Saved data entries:
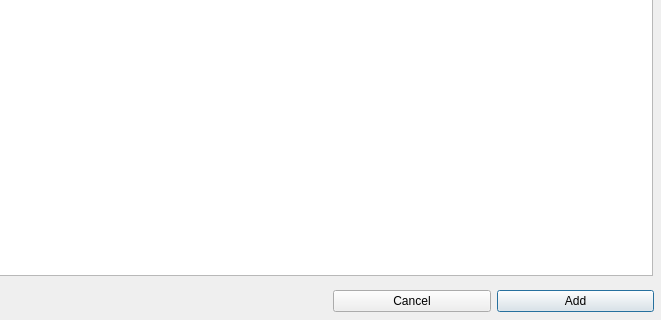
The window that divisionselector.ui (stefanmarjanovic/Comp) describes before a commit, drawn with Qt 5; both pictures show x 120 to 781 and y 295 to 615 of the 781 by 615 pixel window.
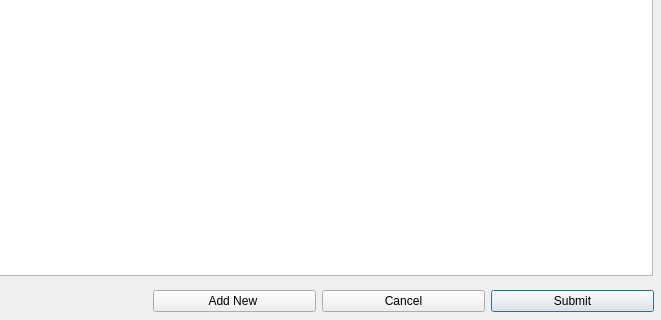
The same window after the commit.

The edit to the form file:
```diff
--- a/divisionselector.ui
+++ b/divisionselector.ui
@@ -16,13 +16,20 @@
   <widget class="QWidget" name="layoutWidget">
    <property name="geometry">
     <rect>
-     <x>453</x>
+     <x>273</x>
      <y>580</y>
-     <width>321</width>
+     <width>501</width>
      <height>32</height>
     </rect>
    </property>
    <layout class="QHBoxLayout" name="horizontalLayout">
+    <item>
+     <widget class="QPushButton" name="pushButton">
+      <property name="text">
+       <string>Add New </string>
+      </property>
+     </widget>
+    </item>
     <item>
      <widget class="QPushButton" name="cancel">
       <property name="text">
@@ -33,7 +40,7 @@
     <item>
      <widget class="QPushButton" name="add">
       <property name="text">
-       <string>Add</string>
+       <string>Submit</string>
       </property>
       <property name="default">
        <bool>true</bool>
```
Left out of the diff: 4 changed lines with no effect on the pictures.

Your goal:
Restate the records above in full, word for word. Keep pictures out.

Exercise result:
The window that divisionselector.ui (stefanmarjanovic/Comp) describes before a commit, drawn with Qt 5; both pictures show x 120 to 781 and y 295 to 615 of the 781 by 615 pixel window.
The same window after the commit.

The edit to the form file:
```diff
--- a/divisionselector.ui
+++ b/divisionselector.ui
@@ -16,13 +16,20 @@
   <widget class="QWidget" name="layoutWidget">
    <property name="geometry">
     <rect>
-     <x>453</x>
+     <x>273</x>
      <y>580</y>
-     <width>321</width>
+     <width>501</width>
      <height>32</height>
     </rect>
    </property>
    <layout class="QHBoxLayout" name="horizontalLayout">
+    <item>
+     <widget class="QPushButton" name="pushButton">
+      <property name="text">
+       <string>Add New </string>
+      </property>
+     </widget>
+    </item>
     <item>
      <widget class="QPushButton" name="cancel">
       <property name="text">
@@ -33,7 +40,7 @@
     <item>
      <widget class="QPushButton" name="add">
       <property name="text">
-       <string>Add</string>
+       <string>Submit</string>
       </property>
       <property name="default">
        <bool>true</bool>
```
Left out of the diff: 4 changed lines with no effect on the pictures.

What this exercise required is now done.